Transiently populated oligomers formed en route to amyloid fibrils may constitute the most toxic aggregates associated with many amyloid-associated diseases. Most nucleation theories used to describe amyloid aggregation predict low oligomer concentrations and do not take into account free energy costs that may be associated with structural rearrangements between the oligomer and fiber states. We have used isotope labeling and two-dimensional infrared spectroscopy to spectrally resolve an oligomeric intermediate during the aggregation of the human islet amyloid protein (hIAPP or amylin), the protein associated with type II diabetes. A structural rearrangement includes the F23G24A25I26L27 region of hIAPP, which starts from a random coil structure, evolves into ordered β-sheet oligomers containing at least 5 strands, and then partially disorders in the fibril structure. The supercritical concentration is measured to be between 150 and 250 μM, which is the thermodynamic parameter that sets the free energy of the oligomers.

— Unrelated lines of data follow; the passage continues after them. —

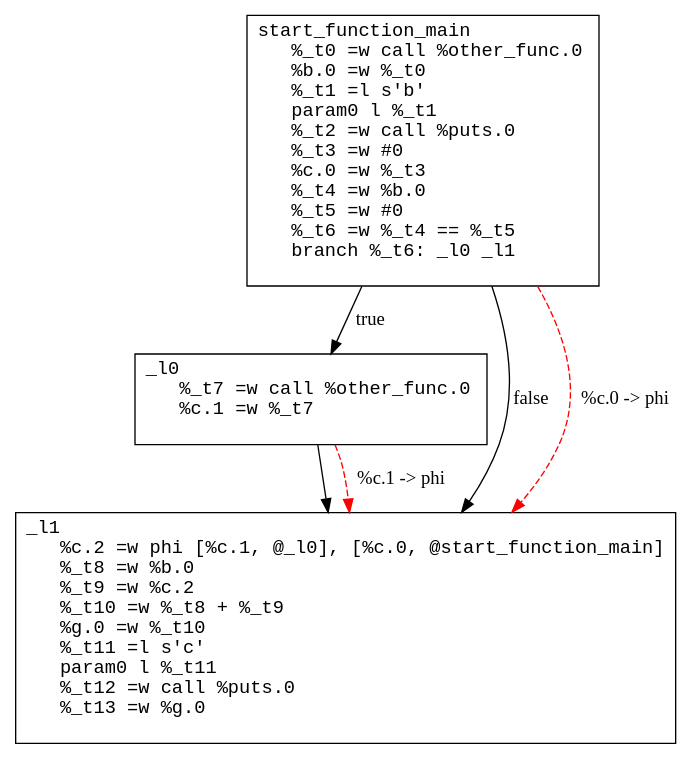
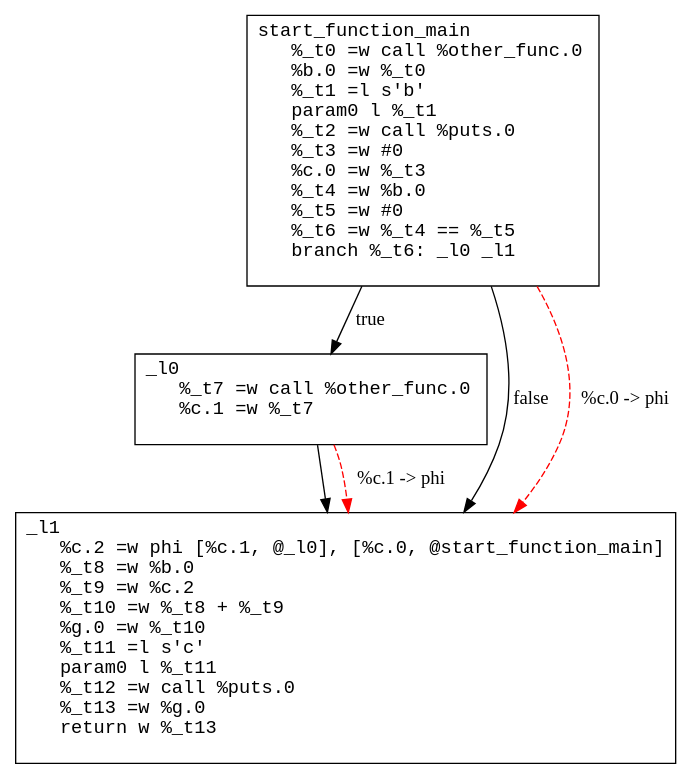
Before and after one commit to awarebayes/c-compiler: the diagram in input/graphviz/main.dot, drawn with Graphviz. The commit also changed 13 other files, not shown here.

```diff
--- a/input/graphviz/main.dot
+++ b/input/graphviz/main.dot
@@ -1,13 +1,13 @@
 digraph SSA {
 rankdir=TB;
 node [shape=rectangle, fontname="Courier"];
 start_function_main [label=<start_function_main<BR ALIGN="LEFT"/>    	%_t0 =w call %other_func.0<BR ALIGN="LEFT"/>    	%b.0 =w %_t0<BR ALIGN="LEFT"/>    	%_t1 =l s&#x27;b&#x27;<BR ALIGN="LEFT"/>    	param0 l %_t1<BR ALIGN="LEFT"/>    	%_t2 =w call %puts.0<BR ALIGN="LEFT"/>    	%_t3 =w #0<BR ALIGN="LEFT"/>    	%c.0 =w %_t3<BR ALIGN="LEFT"/>    	%_t4 =w %b.0<BR ALIGN="LEFT"/>    	%_t5 =w #0<BR ALIGN="LEFT"/>    	%_t6 =w %_t4 == %_t5<BR ALIGN="LEFT"/>    	branch %_t6: _l0 _l1<BR ALIGN="LEFT"/>    >];
 _l0 [label=<_l0<BR ALIGN="LEFT"/>    	%_t7 =w call %other_func.0<BR ALIGN="LEFT"/>    	%c.1 =w %_t7<BR ALIGN="LEFT"/>    >];
-_l1 [label=<_l1<BR ALIGN="LEFT"/>    	%c.2 =w phi [%c.1, @_l0], [%c.0, @start_function_main]<BR ALIGN="LEFT"/>    	%_t8 =w %b.0<BR ALIGN="LEFT"/>    	%_t9 =w %c.2<BR ALIGN="LEFT"/>    	%_t10 =w %_t8 + %_t9<BR ALIGN="LEFT"/>    	%g.0 =w %_t10<BR ALIGN="LEFT"/>    	%_t11 =l s&#x27;c&#x27;<BR ALIGN="LEFT"/>    	param0 l %_t11<BR ALIGN="LEFT"/>    	%_t12 =w call %puts.0<BR ALIGN="LEFT"/>    	%_t13 =w %g.0<BR ALIGN="LEFT"/>    >];
+_l1 [label=<_l1<BR ALIGN="LEFT"/>    	%c.2 =w phi [%c.1, @_l0], [%c.0, @start_function_main]<BR ALIGN="LEFT"/>    	%_t8 =w %b.0<BR ALIGN="LEFT"/>    	%_t9 =w %c.2<BR ALIGN="LEFT"/>    	%_t10 =w %_t8 + %_t9<BR ALIGN="LEFT"/>    	%g.0 =w %_t10<BR ALIGN="LEFT"/>    	%_t11 =l s&#x27;c&#x27;<BR ALIGN="LEFT"/>    	param0 l %_t11<BR ALIGN="LEFT"/>    	%_t12 =w call %puts.0<BR ALIGN="LEFT"/>    	%_t13 =w %g.0<BR ALIGN="LEFT"/>    	return w %_t13<BR ALIGN="LEFT"/>    >];
 start_function_main -> _l0[label="true"];
 start_function_main -> _l1[label="false"];
 _l0 -> _l1;
 edge [color=red, style=dashed, constraint=false];
 _l0 -> _l1[label="%c.1 -> phi"];
 start_function_main -> _l1[label="%c.0 -> phi"];
 }
```
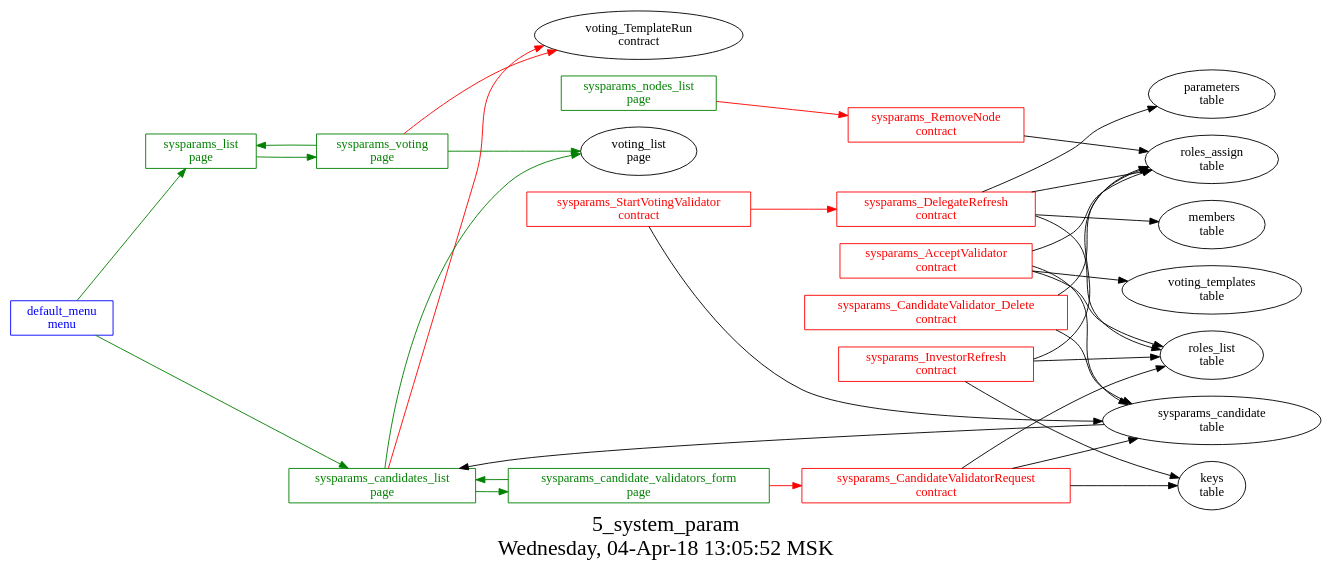
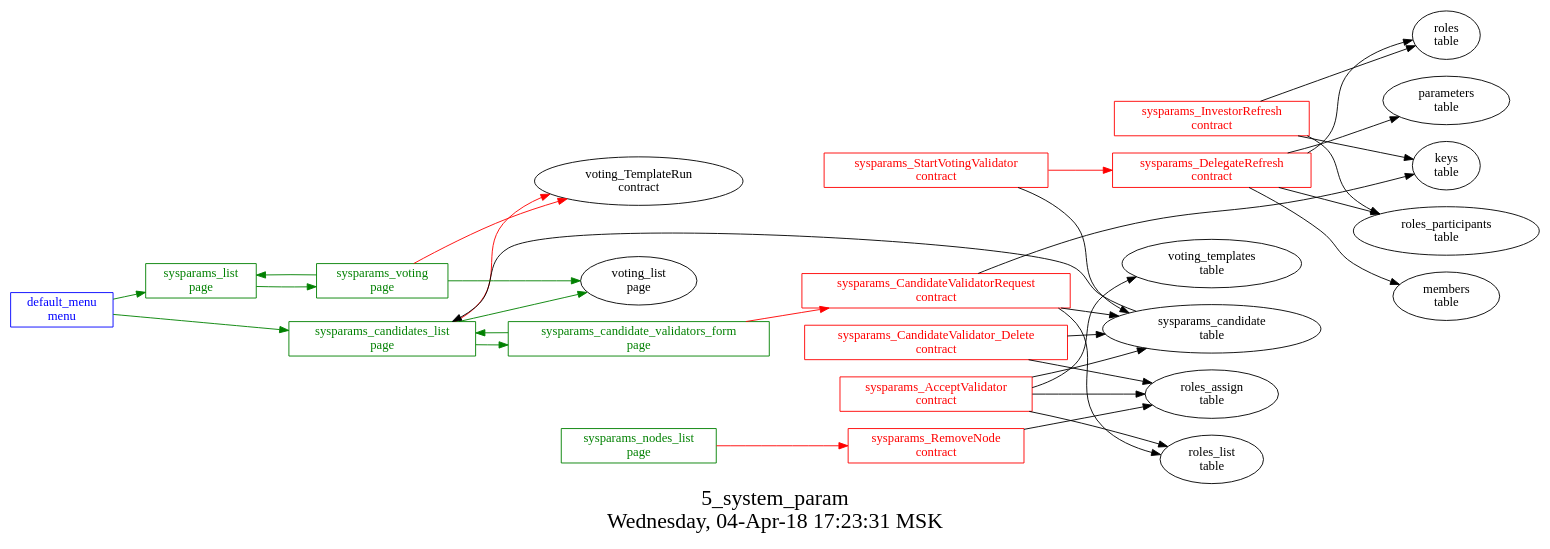
One commit to AplaProject/apps changed the diagram in src/basic/basic_main/5_system_params/struct.dot. Above: the diagram before and after it, drawn with Graphviz. The commit also changed 6 other files, not shown here.

```diff
--- a/src/basic/basic_main/5_system_params/struct.dot
+++ b/src/basic/basic_main/5_system_params/struct.dot
@@ -1,56 +1,56 @@
 digraph G {
 graph [
   fontsize="24";
-  label="5_system_param\nWednesday, 04-Apr-18 13:05:52 MSK";
+  label="5_system_param\nWednesday, 04-Apr-18 17:23:31 MSK";
   nojustify=true;
   ordering=out;
   rankdir=LR;
   size="30";
 ];
 "default_menu\nmenu" -> "sysparams_list\npage"  [ color=green ]
 "default_menu\nmenu" -> "sysparams_candidates_list\npage"  [ color=green ]
 "default_menu\nmenu" [color=blue, fontcolor=blue, group=menus, shape=record];
 "sysparams_candidate_validators_form\npage" -> "sysparams_CandidateValidatorRequest\ncontract"  [ color=red ]
 "sysparams_candidate_validators_form\npage" -> "sysparams_candidates_list\npage"  [ color=green ]
 "sysparams_candidate_validators_form\npage" [color=green, fontcolor=green, group=pages, shape=record];
 "sysparams_candidates_list\npage" -> "voting_TemplateRun\ncontract"  [ color=red ]
 "sysparams_candidate\ntable" -> "sysparams_candidates_list\npage"  [ color="" ]
 "sysparams_candidates_list\npage" -> "voting_list\npage"  [ color=green ]
 "sysparams_candidates_list\npage" -> "sysparams_candidate_validators_form\npage"  [ color=green ]
 "sysparams_candidates_list\npage" [color=green, fontcolor=green, group=pages, shape=record];
 "sysparams_list\npage" -> "sysparams_voting\npage"  [ color=green ]
 "sysparams_list\npage" [color=green, fontcolor=green, group=pages, shape=record];
 "sysparams_nodes_list\npage" -> "sysparams_RemoveNode\ncontract"  [ color=red ]
 "sysparams_nodes_list\npage" [color=green, fontcolor=green, group=pages, shape=record];
 "sysparams_voting\npage" -> "voting_TemplateRun\ncontract"  [ color=red ]
 "sysparams_voting\npage" -> "sysparams_list\npage"  [ color=green ]
 "sysparams_voting\npage" -> "voting_list\npage"  [ color=green ]
 "sysparams_voting\npage" [color=green, fontcolor=green, group=pages, shape=record];
 "sysparams_AcceptValidator\ncontract" -> "voting_templates\ntable"  [ color="" ]
 "sysparams_AcceptValidator\ncontract" -> "sysparams_candidate\ntable"  [ color="" ]
 "sysparams_AcceptValidator\ncontract" -> "roles_assign\ntable"  [ color="" ]
 "sysparams_AcceptValidator\ncontract" -> "roles_list\ntable"  [ color="" ]
 "sysparams_AcceptValidator\ncontract" [color=red, fontcolor=red, group=contracts, shape=record];
 "sysparams_CandidateValidatorRequest\ncontract" -> "keys\ntable"  [ color="" ]
 "sysparams_CandidateValidatorRequest\ncontract" -> "roles_list\ntable"  [ color="" ]
 "sysparams_CandidateValidatorRequest\ncontract" -> "sysparams_candidate\ntable"  [ color="" ]
 "sysparams_CandidateValidatorRequest\ncontract" [color=red, fontcolor=red, group=contracts, shape=record];
 "sysparams_CandidateValidator_Delete\ncontract" -> "sysparams_candidate\ntable"  [ color="" ]
 "sysparams_CandidateValidator_Delete\ncontract" -> "roles_assign\ntable"  [ color="" ]
 "sysparams_CandidateValidator_Delete\ncontract" [color=red, fontcolor=red, group=contracts, shape=record];
-"sysparams_DelegateRefresh\ncontract" -> "roles_list\ntable"  [ color="" ]
+"sysparams_DelegateRefresh\ncontract" -> "roles\ntable"  [ color="" ]
 "sysparams_DelegateRefresh\ncontract" -> "parameters\ntable"  [ color="" ]
-"sysparams_DelegateRefresh\ncontract" -> "roles_assign\ntable"  [ color="" ]
+"sysparams_DelegateRefresh\ncontract" -> "roles_participants\ntable"  [ color="" ]
 "sysparams_DelegateRefresh\ncontract" -> "members\ntable"  [ color="" ]
 "sysparams_DelegateRefresh\ncontract" [color=red, fontcolor=red, group=contracts, shape=record];
-"sysparams_InvestorRefresh\ncontract" -> "roles_list\ntable"  [ color="" ]
+"sysparams_InvestorRefresh\ncontract" -> "roles\ntable"  [ color="" ]
 "sysparams_InvestorRefresh\ncontract" -> "keys\ntable"  [ color="" ]
-"sysparams_InvestorRefresh\ncontract" -> "roles_assign\ntable"  [ color="" ]
+"sysparams_InvestorRefresh\ncontract" -> "roles_participants\ntable"  [ color="" ]
 "sysparams_InvestorRefresh\ncontract" [color=red, fontcolor=red, group=contracts, shape=record];
 "sysparams_RemoveNode\ncontract" -> "roles_assign\ntable"  [ color="" ]
 "sysparams_RemoveNode\ncontract" [color=red, fontcolor=red, group=contracts, shape=record];
 "sysparams_StartVotingValidator\ncontract" -> "sysparams_DelegateRefresh\ncontract"  [ color=red ]
 "sysparams_StartVotingValidator\ncontract" -> "sysparams_candidate\ntable"  [ color="" ]
 "sysparams_StartVotingValidator\ncontract" [color=red, fontcolor=red, group=contracts, shape=record];
 "sysparams_candidate\ntable" [color="", fontcolor="", group=tables, shape=""];
 }
```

A 3-state kinetic model fits the experimental data, but only if it includes a concentration independent free energy barrier >3 kcal/mol that represents the free energy cost of refolding the oligomeric intermediate into the structure of the amyloid fibril; i.e., "oligomer activation" is required. The barrier creates a transition state in the free energy landscape that slows fibril formation and creates a stable population of oligomers during the lag phase, even at concentrations below the supercritical concentration. Largely missing in current kinetic models is a link between structure and kinetics. Our experiments and modeling provide evidence that protein structural rearrangements during aggregation impact the populations and kinetics of toxic oligomeric species.
ASJC Scopus subject areas
- Colloid and Surface Chemistry